Another small town challenge I’ve noticed of late: recycling.
Growing up, I had the good fortune to live in a pro-recycling household. My father, in particular, is a stickler for sorting the trash. And why not? It’s quick and easy and a simple way to feel like you’re doing something to help the environment. You’re not only preventing trash from ending up in landfills, which squander our remaining open spaces and pose health risks for nearby communities, you’re also extending the longevity of our natural resources, which allow us to do . . . well, pretty much everything. Try imagining a world without plastic. Not pretty, huh?
I was also lucky enough to see the recycling program in our county expand and develop. Where we once had to take recyclables to the dump, the county instituted a pick-up service, which made recycling easier (which is good — the easier something is, the more likely people are to do it). We progressed from recycling only plastics no. 1 and 2 to recycling 1-7. It was heartening.
Now that we’re living in a rural county . . . there is no recycling pick-up. The program is extraordinarily basic — glass bottles, cardboard, plastic bottles (plastic no.1 only), paper, aluminum cans. It’s been on the frustrating side, to say the least.
So, what can we do about it?
1) The first step is always reduction. If you limit the amount of non-recyclable items you use, you decrease the impact.
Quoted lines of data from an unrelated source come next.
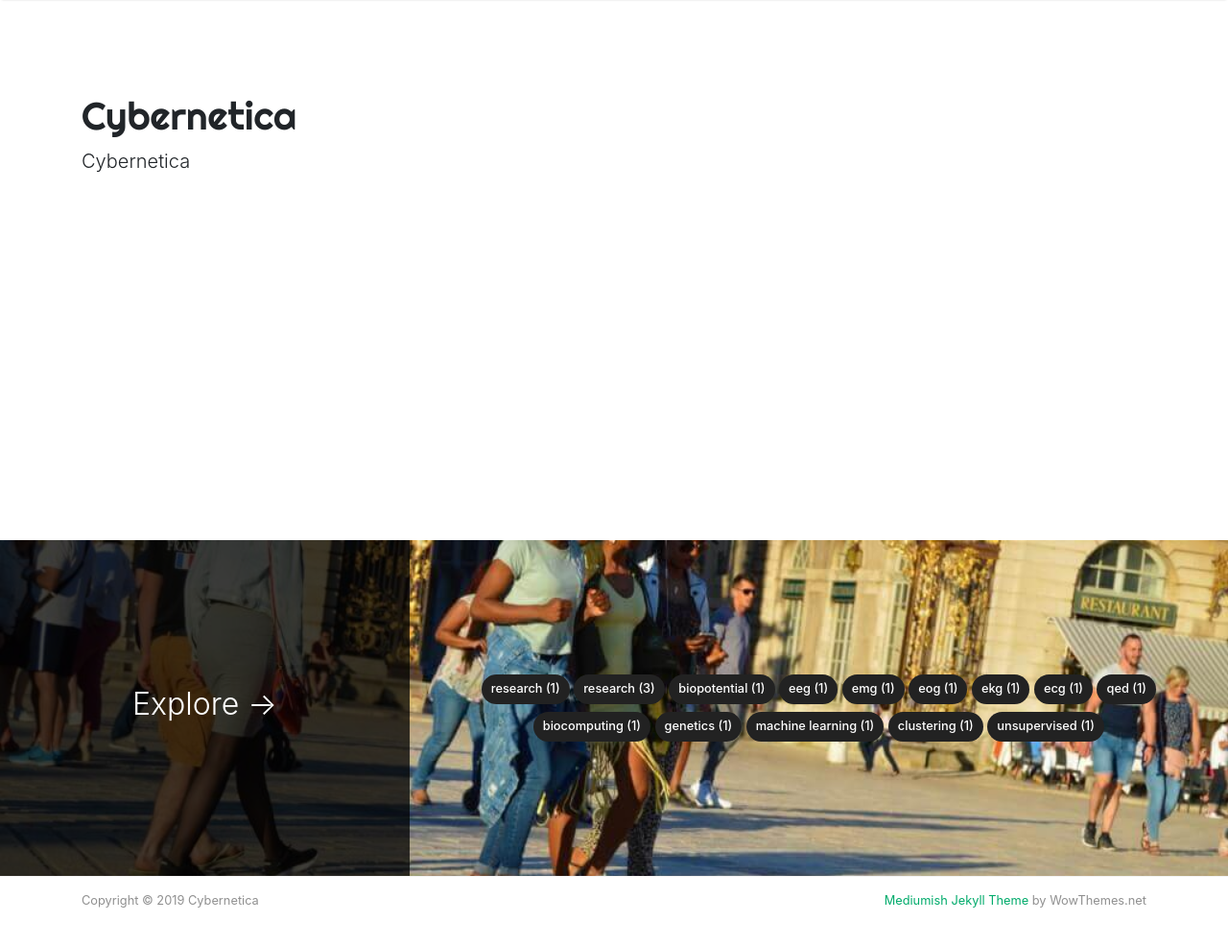
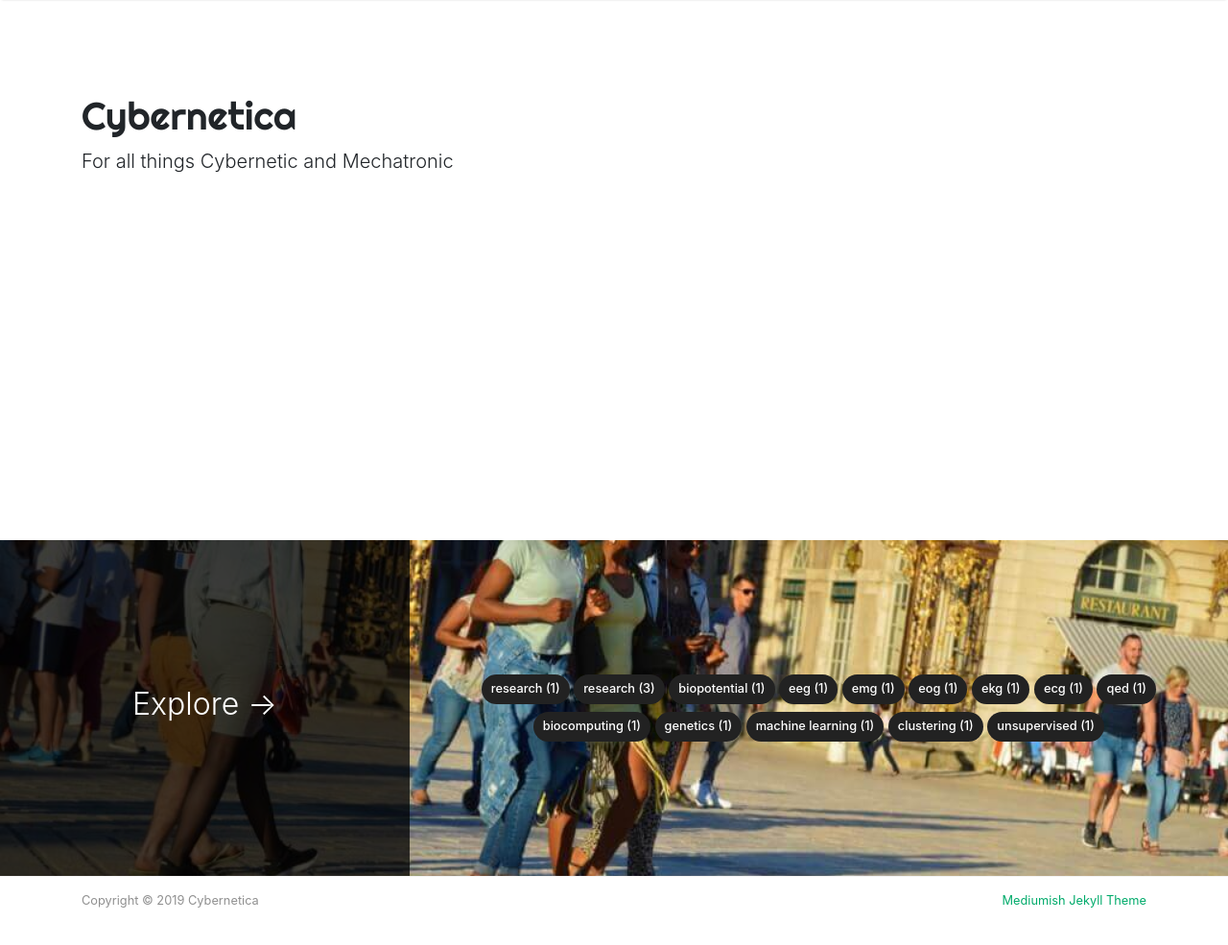
Before and after one commit to Gilgahex/gilgahex.github.io, a Jekyll site: the page built from _pages/tags.md, in a window 1280 px wide and 1022 px high. Shown: the top 985 px of the window at 96% size. Built offline with Jekyll 4.4.1, drawn with Linux system fonts in a browser that asks for light colours; nearby versions of some CDN libraries.

Commit message:
LATEX error fix

```diff
--- a/_config.yml
+++ b/_config.yml
@@ -1,7 +1,7 @@
 # Site
 name: "Cybernetica"
 title: "Cybernetica"
-description: "Cybernetica"
+description: "For all things Cybernetic and Mechatronic"
 logo: 'assets/images/logo.png'
 favicon: 'assets/images/logo.png'
 baseurl: /
--- a/_layouts/default.html
+++ b/_layouts/default.html
@@ -173,7 +173,7 @@
                 Copyright © {{ site.time | date: "%Y" }} {{ site.name }}
             </div>
             <div class="col-md-6 col-sm-6 text-center text-lg-right">
-                <a target="_blank" href="https://www.wowthemes.net/mediumish-free-jekyll-template/">Mediumish Jekyll Theme</a> by WowThemes.net
+                <a target="_blank" href="https://www.wowthemes.net/mediumish-free-jekyll-template/">Mediumish Jekyll Theme</a>
             </div>
         </div>
     </div>
--- a/_posts/2019/2019-01-29-EEG.markdown
+++ b/_posts/2019/2019-01-29-EEG.markdown
@@ -100,7 +100,7 @@
 
 $\vec E = -\nabla V$
 
-{%end raw%}
+{%endraw%}
 
 III: Backscatter Techniques for RF electrodes
 
```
Moreover, it’s helpful to reduce the amount of packaging you use period. Individually wrapped snacks and frozen meals are major examples. That’s a lot of wasted packaging. And usually they’re more expensive and less nutritious.
2) Reuse. Yes, we’re going through the conservation cycle here. But it’s a solid one — and I’ll be the first to admit sometimes I focus too much on that last arrow. Reusing is especially easy with paper and cardboard. For example, I’m a chronic note taker. Writing is one of the key ways I remember things. Instead of using new paper, however, I scribble on receipts and business cards. Reuse requires more creativity than reducing and recycling, but that can also make it more fun, especially if you have young kids.
On the note of creative re-use, check out Emma’s stories about cutting down on trash in the Philippines. And consider supporting GarBAGS, an organization which recycles materials into purses, messenger bags, lunchbags, grocery totes, and more.
3) Compost. After you’ve cut down on your non-food, non-recyclable waste, attend to organic garbage in order to decrease your overall output. Compost doesn’t have to take up a large area in your yard** and, if done correctly, isn’t smelly. Add safe, biodegradable household items you might have picked up, too. Remember, the fact that it’s biodegradable isn’t all that helpful if you still send it to a landfill. And always read labels before you add anything to your compost.
**No yard? Look up your local school or community garden.
4) Write to your local government. The only way to make improvements to the system is to advocate for them. Yes, small towns might not have the resources to make extensive changes, but likely smaller changes can be made a little at a time, especially if there’s significant interest in the community. Put another way, it never hurts to ask.
How do you cut down on your trash output?